Apparently relying on the fact that the defendant in Dillingham had to post a $1,500 bond, see 502 F.2d, at 1234, the Government reads Dillingham to stand for the proposition that any restriction, no matter how insignificant, invokes the Speedy Trial Clause when no indictment is outstanding. See Tr. of Oral Arg. 19. Once again, neither the plain language of the Sixth Amendment nor any decision of this Court suggests this peculiar constitutional standard. Moreover, while an indictment and an arrest are comparable in that each one constitutes a formal assertion of probable cause, there is no such symmetry between an indictment and incarceration or posting of bond. Simply put, the position advanced by the Government and the majority lacks even internal consistency.
The only sensible reading of Dillingham is that actual restraints, like other types of prejudice to a defendant, are relevant to the speedy trial balance, but are not prerequisites to application of the Speedy Trial Clause. See Barker v. Wingo, 407 U.S. 514, 533, 92 S.Ct. 2182, 2193, 33 L.Ed.2d 101 (1972).
See, e.g., United States v. Saintil, 705 F.2d 415 (CA11 1983); United States v. Herman, 576 F.2d 1139 (CA5 1978).

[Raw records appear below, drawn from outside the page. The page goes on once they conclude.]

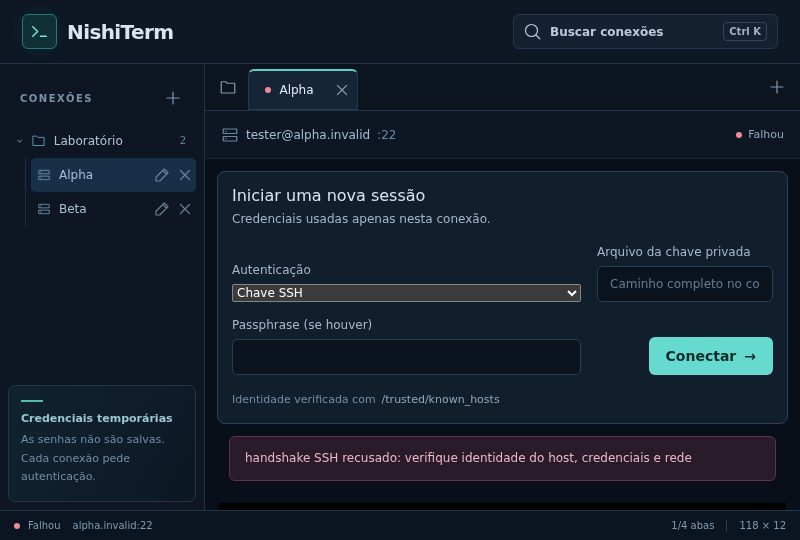
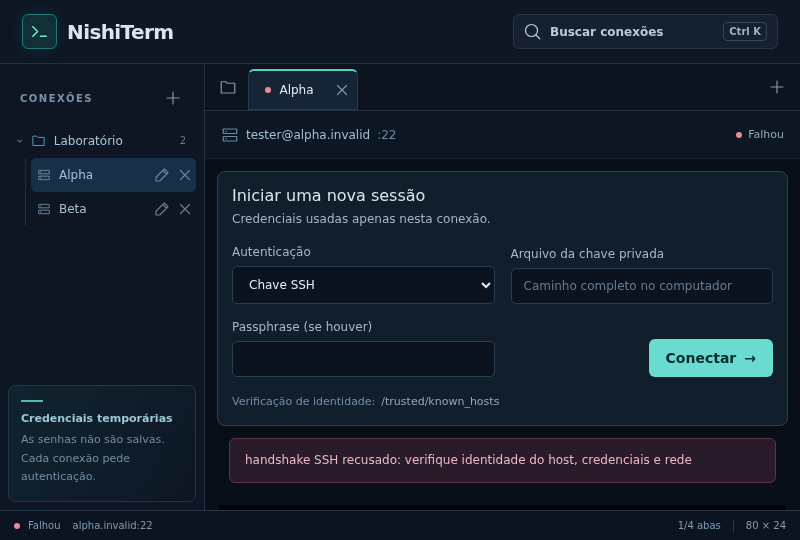
Polish key authentication layout and trust wording

diff --git a/frontend/src/style.css b/frontend/src/style.css
@@ -67,7 +67,8 @@ button.icon-button:hover {
   background: #213348;
   color: #e8f4ff;
 }
-input {
+input,
+select {
   width: 100%;
   min-width: 0;
   background: #0b131f;
@@ -80,6 +81,7 @@ input::placeholder {
   color: #647c93;
 }
 input:focus-visible,
+select:focus-visible,
 button:focus-visible,
 summary:focus-visible {
   outline: 2px solid #64d9cf;
@@ -741,7 +743,7 @@ dialog::backdrop {
   }
   .auth-card {
     margin: 16px;
-    grid-template-columns: 1fr auto;
+    grid-template-columns: repeat(2, minmax(0, 1fr));
   }
   .auth-card > div {
     grid-column: 1/-1;

diff --git a/frontend/src/main.tsx b/frontend/src/main.tsx
@@ -379,7 +379,7 @@ function SessionPane({
             Conectar <span aria-hidden="true">→</span>
           </button>
           <p className="trust-note">
-            Identidade verificada com{" "}
+            Verificação de identidade:{" "}
             <span title={tab.profile.knownHosts}>{tab.profile.knownHosts}</span>
           </p>
         </form>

This assumes, of course, that the defendant wants a speedy trial and is not intentionally hindering the government’s attempt to provide one. That assumption may be open to question in this case. The majority points out that respondents’ strategically timed demands for a speedy trial ring somewhat hollow in light of respondents’ overall behavior during the litigation. Were that the basis for the Court’s opinion, I might be able to accept a remand to the Court of Appeals for further consideration of that factor. I am unable, however, to agree with the majority’s analysis of the second Barker v. Wingo factor.
The majority’s focus on the prosecution’s, rather than the court’s, contribution to the delay undoubtedly comes in part from a reluctance to permit district courts to tell a court of appeals, or possibly this Court, that it has taken too long to decide a case. However, appellate courts have no privilege to decline constitutional obligations. The appellate courts would be better advised to adopt procedures for the speedy resolution of interlocutory criminal appeals than to force district courts into the uncomfortable position of dismissing indictments because of appellate delay.